“If you want to rest, don't book a resort that emphasizes activities. If you want to get moving, don't book a lazy beach vacation. As for the spa, be on the lookout for the quality of products used,” says Hoffman.
Don’t Pay for the Name
Experts say prices can be unfairly inflated by the location or name of the spa, even when the product lines and quality of services they offer are the same as a spa of lesser-known status.
“For instance, you will pay a higher rate for a signature massage at Mandarin Oriental versus your local day spa or two-star spa resort, regardless if they are both carrying an [expensive] signature line,” Hoffman says.

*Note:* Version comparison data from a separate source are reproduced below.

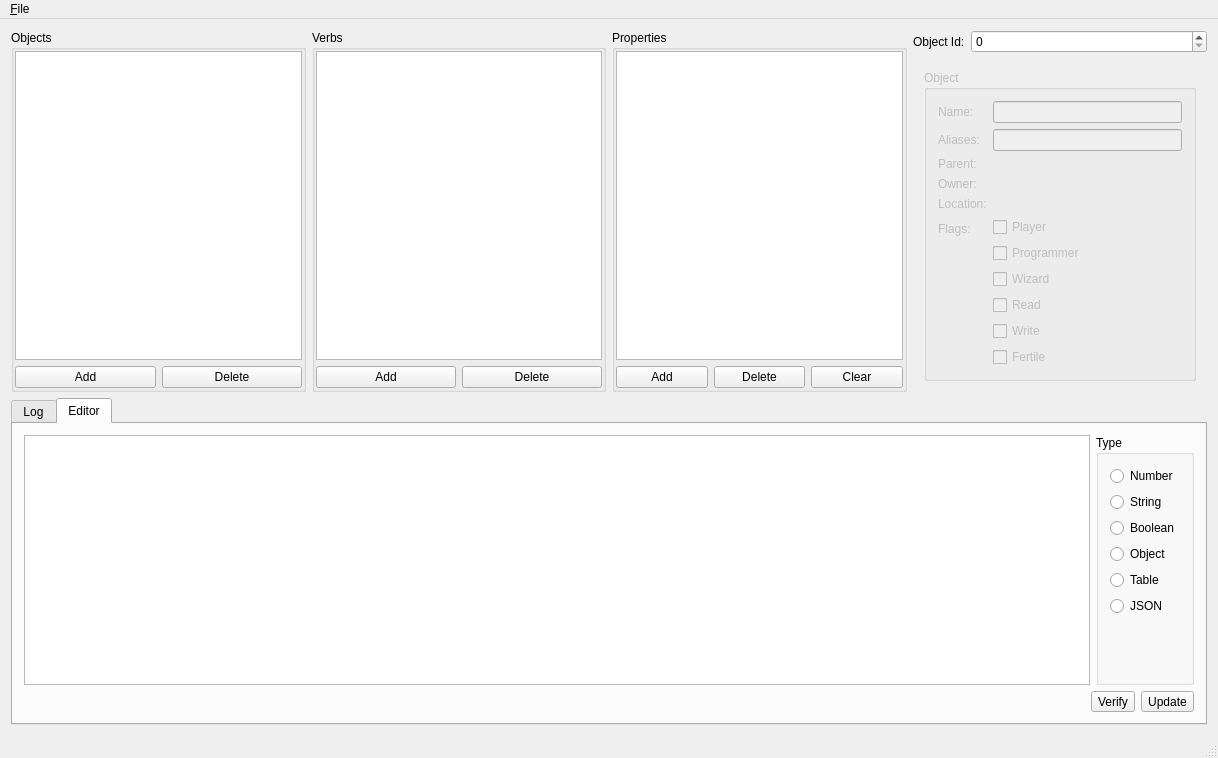
The window that Server/mainwindow.ui (bigfug/moo) describes before a commit, drawn with Qt 5.
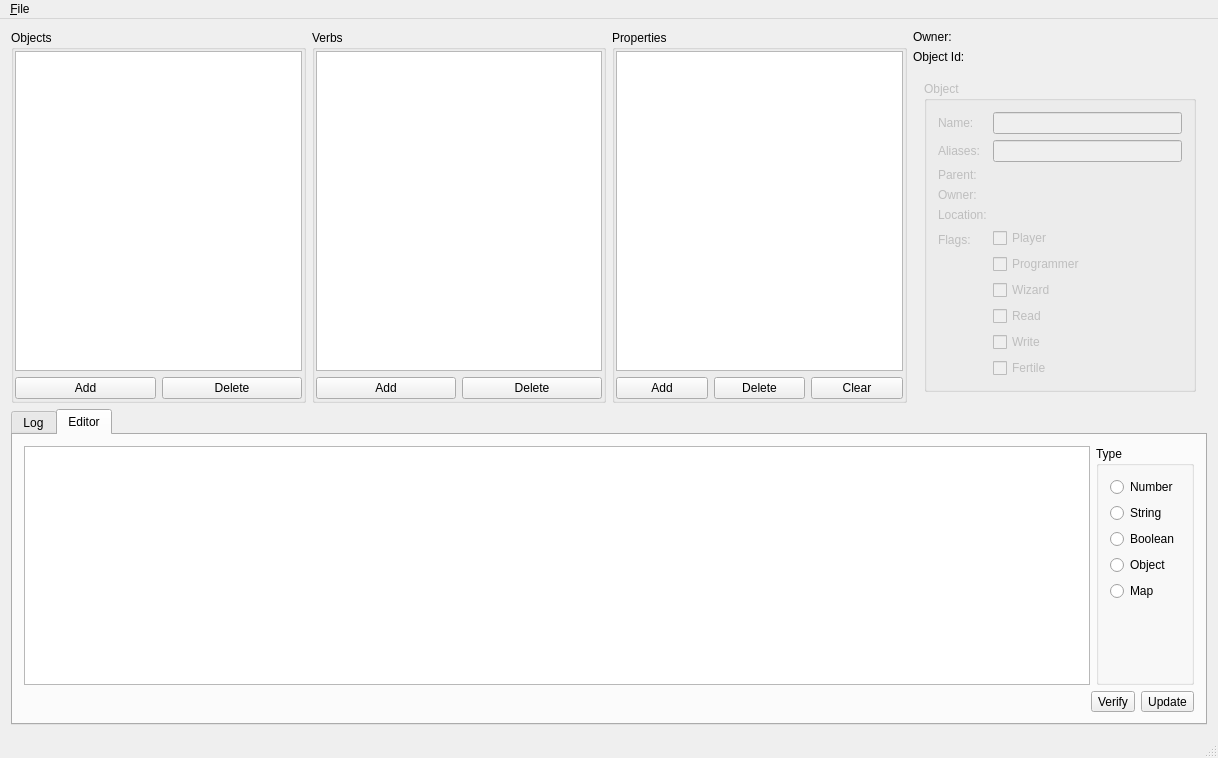
The same window after the commit. The open tabs and pages were chosen to show the change. Custom widgets are drawn as their Qt base class.

Commit message: Lots of GUI work but error in Object Add

The edit to the form file:
```diff
--- a/Server/mainwindow.ui
+++ b/Server/mainwindow.ui
@@ -158,19 +158,25 @@
        <layout class="QVBoxLayout" name="verticalLayout_4">
         <item>
          <layout class="QFormLayout" name="formLayout_2">
-          <item row="0" column="0">
+          <item row="1" column="0">
            <widget class="QLabel" name="label_6">
             <property name="text">
              <string>Object Id:</string>
             </property>
            </widget>
           </item>
+          <item row="0" column="0">
+           <widget class="QLabel" name="label_18">
+            <property name="text">
+             <string>Owner:</string>
+            </property>
+           </widget>
+          </item>
           <item row="0" column="1">
-           <widget class="QSpinBox" name="mObjectId">
-            <property name="maximum">
-             <number>9999999</number>
-            </property>
-           </widget>
+           <widget class="ObjectSelector" name="mCurrentOwner" native="true"/>
+          </item>
+          <item row="1" column="1">
+           <widget class="ObjectSelector" name="mCurrentObject" native="true"/>
           </item>
          </layout>
         </item>
@@ -578,7 +584,14 @@
         <item>
          <layout class="QHBoxLayout" name="horizontalLayout_6">
           <item>
-           <widget class="QPlainTextEdit" name="mTextEditor"/>
+           <widget class="QPlainTextEdit" name="mTextEditor">
+            <property name="font">
+             <font>
+              <family>Courier New</family>
+              <pointsize>11</pointsize>
+             </font>
+            </property>
+           </widget>
           </item>
           <item>
            <widget class="QGroupBox" name="groupBox_6">
@@ -617,14 +630,7 @@
              <item>
               <widget class="QRadioButton" name="radioButton">
                <property name="text">
-                <string>Table</string>
-               </property>
-              </widget>
-             </item>
-             <item>
-              <widget class="QRadioButton" name="radioButton_4">
-               <property name="text">
-                <string>JSON</string>
+                <string>Map</string>
                </property>
               </widget>
              </item>
```
Left out of the diff: 12 changed lines with no effect on the pictures. The commit also changes 7 other files.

By staying in an outlying town, or in a different hotel than the one with the luxury spa, you can save big bucks, Lombardi says.
Before signing up for any services, be sure to check the spa’s reviews and ratings.
Don’t Shy Away From Packages
Package deals offer the best opportunity to get spa discounts, experts say.
“Part of the way you know it holds value is because they include a lot more than when you’re booking a hotel stay. When you look at spas, often those rates will include all of your meals, fitness activities and quite a wide range of classes. It may include your treatments. Compare apples to apples,” Frankel advises.
Don’t Stick to 60 Minutes
If massages are your favorite indulgence, try to book 75 to 90 minutes versus 60.
“It is impossible to get to the whole body in 60 minutes. Always book a massage over a body treatment. The effects last longer,” Hoffman says.
And don’t get so comfortable that you lose track of time.
“If they stop a few minutes early, let them know you are due those minutes or if that makes you feel uncomfortable, ask them if they can spend a few more minutes on a particular problem spot,” she adds.